I started my career in PR as an entertainment publicist.
That’s what it said on my business cards and I was so proud of that title.
As a publicist, my job was getting things noticed by the mainstream media.
And because I was dealing with clients – producers, writers, publishers, and comedians – who didn’t have a lot of money to spend on marketing, they expected the awareness we’d generate would help sell tickets and get people to watch their shows.
And it worked (most of the time).
Not only did I have a two-inch thick packet of clippings each month, I had business results.
And I got those by being creative, knowing the kinds of stories each journalist needed for their audience, and enjoying connecting with reporters – which meant hours on the phone.
Except for the phone part, doesn’t that sound a lot like working in social media?
Bringing Publicity to Life
Here are a few examples of the kinds of things I did:

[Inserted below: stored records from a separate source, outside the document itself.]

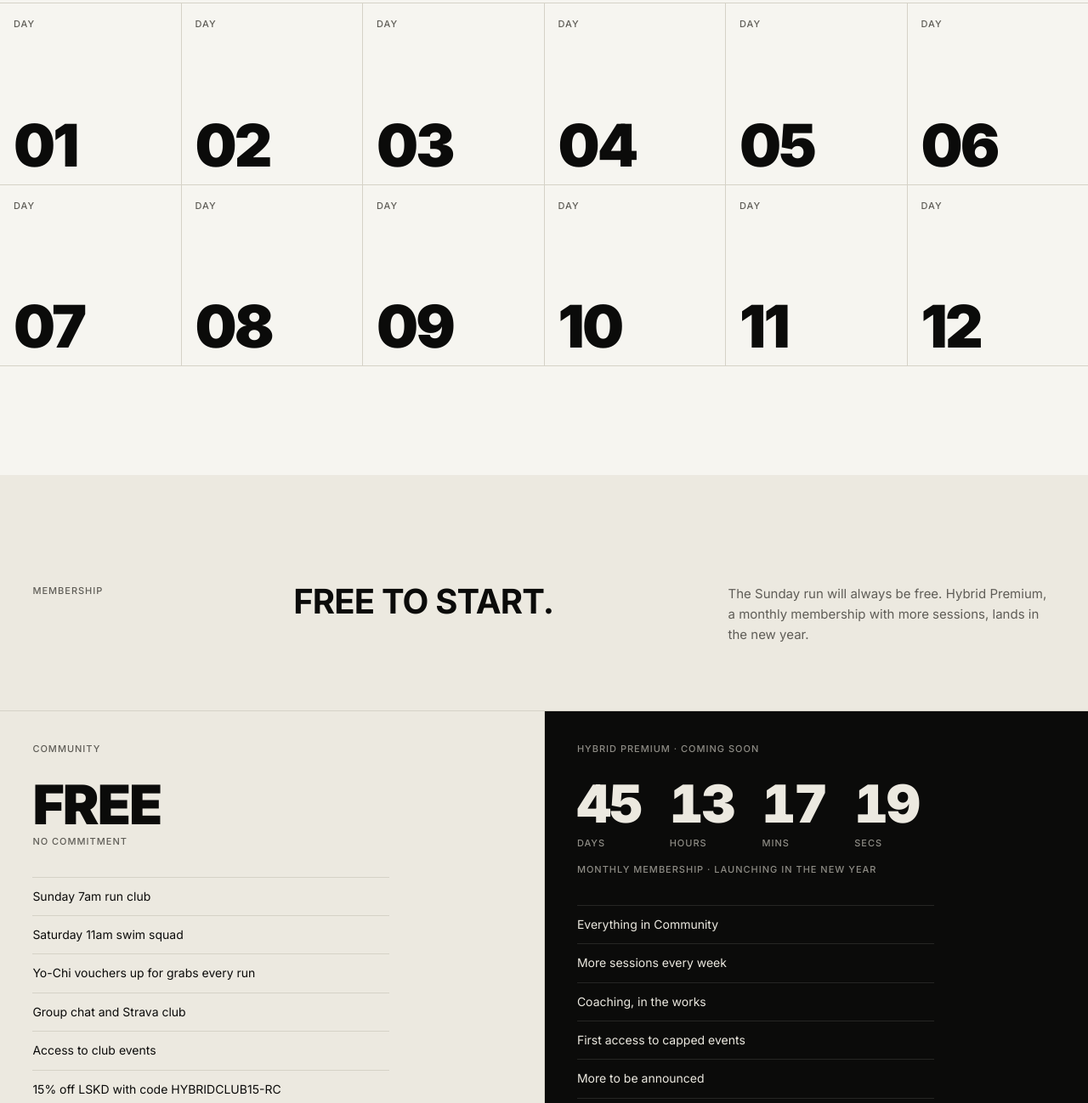
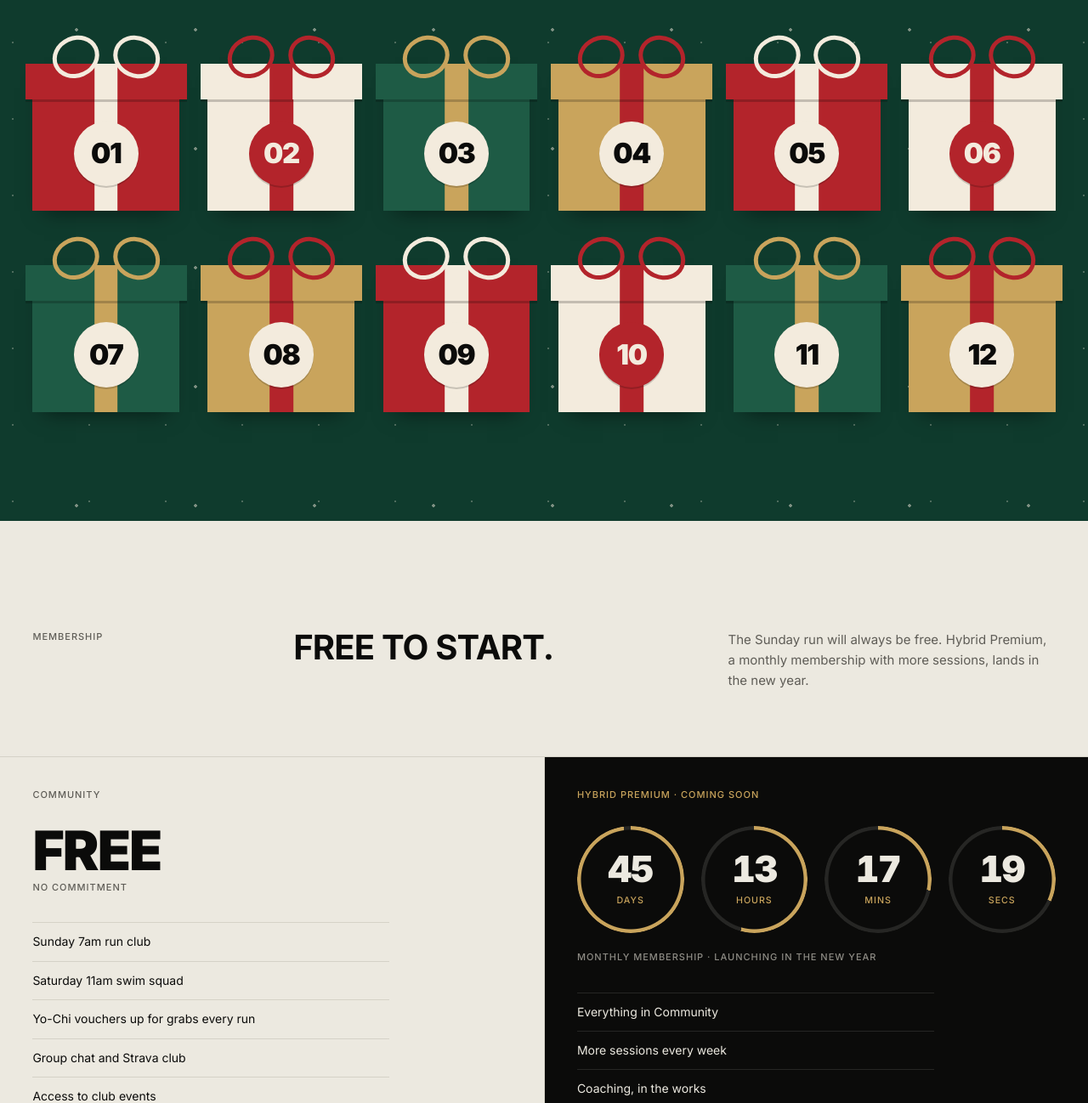
Before and after one commit to coopersmith1345-lang/Hybrid-Club, a plain HTML site: page index.html in a window 1280 px wide. Shown: the part 8715-10013 px from the top of the page at 85% size. Drawn offline with Linux system fonts and the light colour scheme.

Commit message:
Christmas presents for the 12 Days section and gold ring countdown for Hybrid Premium
Co-Authored-By: Claude Fable 5.2 <noreply@anthropic.com>
Claude-Session: https://claude.ai/code/session_01KxvrYAEfmQgadhu3tmT61t

```diff
--- a/index.html
+++ b/index.html
@@ -307,30 +307,30 @@
   </div>
 </section>
 
-<section id="christmas" class="light">
+<section id="christmas" class="xmas">
   <div class="wrap">
     <div class="head">
       <span class="label muted">December · Coming soon</span>
       <h2>12 Days of Christmas.</h2>
       <div class="side">
-        <p class="copy">Twelve days of giveaways for Hybrid Club members this December, with gifts from a different brand each day. Dates and brands are dropping soon.</p>
-        <a href="#join" class="btn ink" style="margin-top:24px">Hear about it first</a>
+        <p class="copy">Twelve days of giveaways for Hybrid Club members this December. A new present each day, from a different brand. Dates and brands are dropping soon.</p>
+        <a href="#join" class="btn fill" style="margin-top:24px">Hear about it first</a>
       </div>
     </div>
-  </div>
-  <div class="days" aria-label="Twelve days of giveaways, coming soon">
-    <div class="day"><span class="label muted">Day</span><b>01</b></div>
-    <div class="day"><span class="label muted">Day</span><b>02</b></div>
-    <div class="day"><span class="label muted">Day</span><b>03</b></div>
-    <div class="day"><span class="label muted">Day</span><b>04</b></div>
-    <div class="day"><span class="label muted">Day</span><b>05</b></div>
-    <div class="day"><span class="label muted">Day</span><b>06</b></div>
-    <div class="day"><span class="label muted">Day</span><b>07</b></div>
-    <div class="day"><span class="label muted">Day</span><b>08</b></div>
-    <div class="day"><span class="label muted">Day</span><b>09</b></div>
-    <div class="day"><span class="label muted">Day</span><b>10</b></div>
-    <div class="day"><span class="label muted">Day</span><b>11</b></div>
-    <div class="day"><span class="label muted">Day</span><b>12</b></div>
+    <div class="gifts" role="img" aria-label="Twelve wrapped presents, one for each day, still to be opened">
+    <div class="gift g-red"><span class="lid"><i></i></span><b>01</b></div>
+    <div class="gift g-cream"><span class="lid"><i></i></span><b>02</b></div>
+    <div class="gift g-pine"><span class="lid"><i></i></span><b>03</b></div>
+    <div class="gift g-gold"><span class="lid"><i></i></span><b>04</b></div>
+    <div class="gift g-red"><span class="lid"><i></i></span><b>05</b></div>
+    <div class="gift g-cream"><span class="lid"><i></i></span><b>06</b></div>
+    <div class="gift g-pine"><span class="lid"><i></i></span><b>07</b></div>
+    <div class="gift g-gold"><span class="lid"><i></i></span><b>08</b></div>
+    <div class="gift g-red"><span class="lid"><i></i></span><b>09</b></div>
+    <div class="gift g-cream"><span class="lid"><i></i></span><b>10</b></div>
+    <div class="gift g-pine"><span class="lid"><i></i></span><b>11</b></div>
+    <div class="gift g-gold"><span class="lid"><i></i></span><b>12</b></div>
+    </div>
   </div>
 </section>
 
@@ -358,12 +358,12 @@
       <a href="#run" class="btn ink">Run with us</a>
     </div>
     <div class="tier dark">
-      <span class="label muted">Hybrid Premium · Coming soon</span>
+      <span class="label gold">Hybrid Premium · Coming soon</span>
       <div class="count" id="count" role="timer" aria-label="Countdown to the new year">
-        <div><b data-u="d">--</b><span class="label muted">Days</span></div>
-        <div><b data-u="h">--</b><span class="label muted">Hours</span></div>
-        <div><b data-u="m">--</b><span class="label muted">Mins</span></div>
-        <div><b data-u="s">--</b><span class="label muted">Secs</span></div>
+        <div class="ring" data-r="d"><b data-u="d">--</b><span class="label">Days</span></div>
+        <div class="ring" data-r="h"><b data-u="h">--</b><span class="label">Hours</span></div>
+        <div class="ring" data-r="m"><b data-u="m">--</b><span class="label">Mins</span></div>
+        <div class="ring" data-r="s"><b data-u="s">--</b><span class="label">Secs</span></div>
       </div>
       <span class="label muted">Monthly membership · Launching in the new year</span>
       <ul>
@@ -452,11 +452,13 @@
   // Hybrid Premium countdown to midnight, 1 January 2027, Sydney time
   (function(){
     const el=document.getElementById('count'); if(!el) return;
-    const end=new Date('2027-01-01T00:00:00+11:00').getTime(), q=u=>el.querySelector('[data-u="'+u+'"]'), p=n=>String(n).padStart(2,'0');
+    const end=new Date('2027-01-01T00:00:00+11:00').getTime(), p=n=>String(n).padStart(2,'0');
+    // each ring drains as its unit runs down (days are measured against 46, the days left at launch of this page)
+    const set=(u,v,max)=>{ el.querySelector('[data-u="'+u+'"]').textContent=p(v); el.querySelector('[data-r="'+u+'"]').style.setProperty('--p',Math.min(1,v/max)); };
     function tick(){
       let t=Math.max(0,end-Date.now())/1000;
-      q('d').textContent=p(Math.floor(t/86400)); q('h').textContent=p(Math.floor(t%86400/3600));
-      q('m').textContent=p(Math.floor(t%3600/60)); q('s').textContent=p(Math.floor(t%60));
+      set('d',Math.floor(t/86400),46); set('h',Math.floor(t%86400/3600),24);
+      set('m',Math.floor(t%3600/60),60); set('s',Math.floor(t%60),60);
     }
     tick(); setInterval(tick,1000);
   })();
--- a/site.css
+++ b/site.css
@@ -225,15 +225,40 @@
   .lv .go{font-size:18px;transition:transform .2s var(--ease)}
   .lv:hover .go{transform:translateX(6px)}
 
-  /* ================= 12 DAYS ================= */
-  .days{display:grid;grid-template-columns:repeat(6,1fr);gap:1px;background:var(--line-l);border-top:1px solid var(--line-l);border-bottom:1px solid var(--line-l)}
-  .day{background:var(--paper);aspect-ratio:1;padding:16px;display:flex;flex-direction:column;justify-content:space-between}
-  .day b{font-weight:900;font-size:clamp(36px,5.4vw,84px);line-height:.85;letter-spacing:-.04em}
+  /* ================= 12 DAYS (the one place the site uses Christmas colour) ================= */
+  .xmas{--pine:#0F3B2D;--pine-l:#1E5B45;--berry:#B3242B;--cream:#F3EBDD;--gold:#C9A45C;
+    background-color:var(--pine);color:var(--cream);
+    background-image:radial-gradient(circle,rgba(243,235,221,.5) 1.5px,transparent 2px),radial-gradient(circle,rgba(243,235,221,.28) 1px,transparent 1.5px);
+    background-size:140px 140px,90px 90px;background-position:20px 30px,60px 80px}
+  .xmas .muted,.xmas p.copy{color:rgba(243,235,221,.78)}
+  .xmas .btn.fill{background:var(--cream);border-color:var(--cream)}
+  .xmas .btn.fill:hover{background:transparent;color:var(--cream)}
+  .gifts{display:grid;grid-template-columns:repeat(6,1fr);gap:clamp(40px,5vw,72px) clamp(16px,2.6vw,40px);padding-top:6%}
+  .gift{position:relative;aspect-ratio:1;background:var(--box);display:grid;place-items:center;container-type:inline-size;box-shadow:0 14px 24px -14px rgba(0,0,0,.55)}
+  .gift::after{content:"";position:absolute;top:0;bottom:0;left:50%;width:16%;transform:translateX(-50%);background:var(--rib)}
+  .gift .lid{position:absolute;z-index:2;top:0;left:-5%;right:-5%;height:24%;background:var(--box);box-shadow:0 3px 0 rgba(0,0,0,.2);transform-origin:10% 100%;transition:transform .25s var(--ease)}
+  .gift .lid i{position:absolute;top:0;bottom:0;left:50%;width:14.5%;transform:translateX(-50%);background:var(--rib)}
+  .gift .lid::before,.gift .lid::after{content:"";position:absolute;bottom:92%;width:24%;height:95%;border:3.2cqi solid var(--rib);border-radius:50%}
+  .gift .lid::before{right:50%;transform:rotate(-24deg);transform-origin:100% 100%}
+  .gift .lid::after{left:50%;transform:rotate(24deg);transform-origin:0 100%}
+  .gift b{position:relative;z-index:3;margin-top:22%;width:44cqi;aspect-ratio:1;border-radius:50%;background:var(--cream);color:#0B0B0A;display:grid;place-items:center;font-weight:900;font-size:19cqi;letter-spacing:-.04em;box-shadow:0 2px 0 rgba(0,0,0,.18)}
+  .gift:hover .lid{transform:translateY(-14%) rotate(-5deg)}
+  .g-red{--box:var(--berry);--rib:var(--cream)}
+  .g-cream{--box:var(--cream);--rib:var(--berry)}
+  .g-cream b{background:var(--berry);color:var(--cream)}
+  .g-pine{--box:var(--pine-l);--rib:var(--gold)}
+  .g-gold{--box:var(--gold);--rib:var(--berry)}
 
   /* ================= PREMIUM COUNTDOWN ================= */
-  .count{display:flex;gap:clamp(18px,2.6vw,36px);margin:28px 0 14px}
-  .count b{display:block;font-weight:900;font-size:clamp(40px,4.8vw,70px);line-height:.9;letter-spacing:-.03em;font-variant-numeric:tabular-nums}
-  .count span{display:block;margin-top:10px}
+  .gold{color:#C9A45C}
+  .count{display:grid;grid-template-columns:repeat(4,minmax(0,128px));gap:clamp(10px,1.6vw,20px);margin:28px 0 20px}
+  .ring{--p:1;position:relative;aspect-ratio:1;display:flex;flex-direction:column;align-items:center;justify-content:center;container-type:inline-size}
+  .ring::before{content:"";position:absolute;inset:0;border-radius:50%;
+    background:conic-gradient(#C9A45C calc(var(--p)*360deg),var(--line-d) 0);
+    -webkit-mask:radial-gradient(farthest-side,transparent calc(100% - 5px),#000 calc(100% - 4px));
+            mask:radial-gradient(farthest-side,transparent calc(100% - 5px),#000 calc(100% - 4px))}
+  .ring b{font-weight:900;font-size:34cqi;line-height:1;letter-spacing:-.03em;font-variant-numeric:tabular-nums}
+  .ring span{margin-top:5cqi;font-size:max(8px,8.5cqi);color:#C9A45C}
 
   /* ================= CHALLENGE PAGE ================= */
   .ch-hero{padding:calc(60px + clamp(48px,7vw,96px)) 0 clamp(48px,6vw,80px);border-bottom:1px solid var(--line-d)}
@@ -331,8 +356,7 @@
   }
   @media(max-width:560px){
     .carousel{grid-auto-columns:82%}
-    .days{grid-template-columns:repeat(3,1fr)}
-    .day{padding:12px}
+    .gifts{grid-template-columns:repeat(3,1fr);gap:44px 22px;padding-top:10%}
     .opts{grid-template-columns:1fr}
     .tiles{grid-template-columns:1fr}
     .tile{min-height:0}
```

- We staged a parade that stopped traffic on a busy rush hour street during the Toronto Film Festival and ended in an outdoor news conference for a documentary about aboriginal land issues and electrical power in Quebec. And we sold out our screenings and got more media than Cher who also happened to be in town for a premiere. (OK, we had a Kennedy involved and that didn’t hurt.)
- A new monthly all-black comedy show got the cover of an arts weekly, the lead story in the city’s top newspaper’s entertainment section, half a dozen more articles, radio and TV interviews, and sold out three days before it debuted.
- For a media tour with an author advocating ‘ethical’ suicide, I sent the release by special delivery mail (to make it stand out). And the calls for interviews came pouring in – two days after I mailed it ! Not exactly in real-time, but the coverage sparked book orders and helped the sales people sell it to smaller retailers.
Then I moved into corporate PR and learned about media relations. And I often thought of those words as a code meaning: Clients pay more but get less coverage that often doesn’t lead to results. OK, that’s an overstatement, but you get the idea.
The Act of Making Stories Public
These days, I think we should retire the practice of media relations – even the words harken back to a time gone by.
Instead we should return to our roots and call it publicity – that is, the act of making stories public. And doing so in an ethical and creative way that entertains and engages the many audiences we’re trying to reach.
Last month, I wrote about why community management is an ideal model for PR.
We’re no longer trying to reach just one fairly homogenous group of people with our stories and news. It’s a more complex and exciting landscape.
Great publicity provides the amplification we need in a hub and spoke content model, when your publishing (i.e. blog or newsroom) sits at the hub, and social and traditional channels act as the spokes, sparking the kind of engagement that will carry your story far and wide.
And now we really can again measure results and demonstrate our worth.
So when people ask me what I do these days, I say I work in publishing and publicity – which combines content, social media, and new PR.
I don’t have that on my card yet, but maybe one day soon I will.